Interspecific variation in plant functional traits is fast becoming popular as a tool for understanding and predicting ecosystem biogeochemistry as dependent on vegetation composition. Leaf pH has recently been shown to be a promising new candidate trait for this purpose. But how robust is leaf pH as a species trait in the face of environmental variation? We hypothesized that inherent interspecific variation in leaf pH should be greater than phenotypic variation of given species in response to soil environments. We tested this hypothesis in a temperate herbaceous flora by growing 23 species experimentally in three soils of contrasting pH (ranging by almost three pH units) and related chemistry. As predicted, there was large and consistent variation in leaf pH among these species, which was robust to the differences between soil types. Indeed both the species rankings and the absolute species values for leaf pH were remarkably constant in comparisons between soil types. The fact that a given species can maintain a leaf pH very different from that of their soil environment, combined with the great interspecific variation in leaf pH, indicates that leaf pH really is largely a species-specific trait. Linked with recent field evidence we suggest that interspecific variation in leaf pH, while easy and cheap to assess, has important predictive power of biogeochemical properties and processes in ecosystems. © 2010 The Authors.
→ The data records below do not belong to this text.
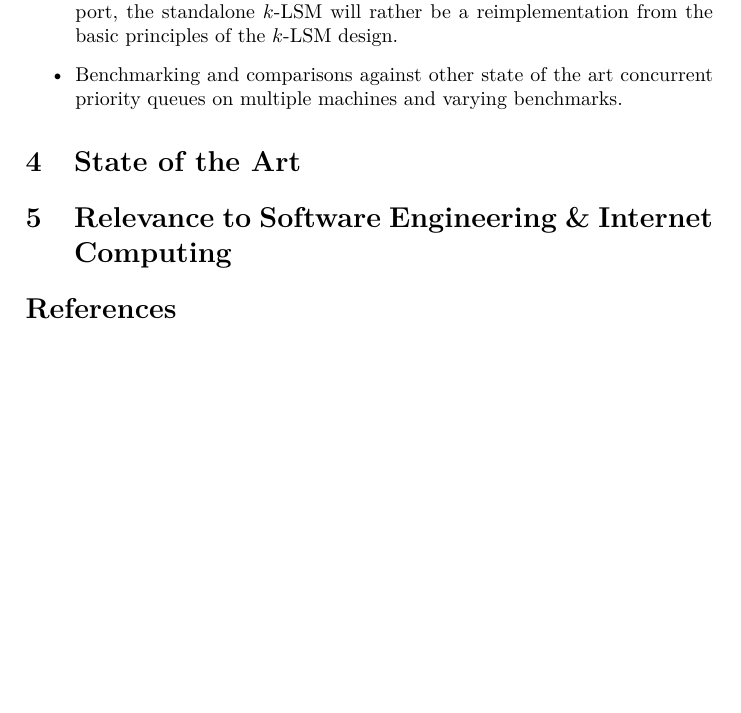
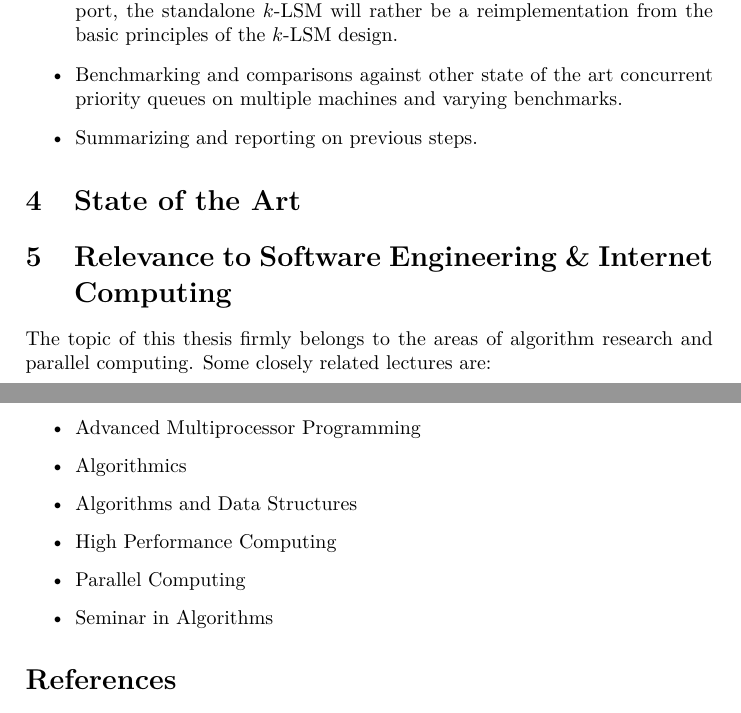
Before and after one commit to schuay/masters_thesis, a LaTeX document (proposal/proposal.tex): part of page 2 of 5 before the commit and two parts of pages 2 and 3 of 5 after it, the two joined at a grey line, cut so that both start at the same text, the shorter picture padded with empty space. Compiled offline with pdfLaTeX.

Commit message:
Proposal: relevance

```diff
--- a/proposal/proposal.tex
+++ b/proposal/proposal.tex
@@ -135,12 +135,25 @@ Work on this thesis will proceed in several related parts:
         the basic principles of the $k$-LSM design.
     \item Benchmarking and comparisons against other state of the art concurrent
         priority queues on multiple machines and varying benchmarks.
+    \item Summarizing and reporting on previous steps.
 \end{itemize}
 
 \section{State of the Art}
 
 \section{Relevance to Software Engineering \& Internet Computing}
 
+The topic of this thesis firmly belongs to the areas of algorithm research
+and parallel computing. Some closely related lectures are:
+
+\begin{itemize}
+    \item Advanced Multiprocessor Programming
+    \item Algorithmics
+    \item Algorithms and Data Structures
+    \item High Performance Computing
+    \item Parallel Computing
+    \item Seminar in Algorithms
+\end{itemize}
+
 \nocite{*} % TODO: Remove me.
 \printbibliography
 
```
Functional Ecology © 2010 British Ecological Society.
|Publication status||Published - 2011|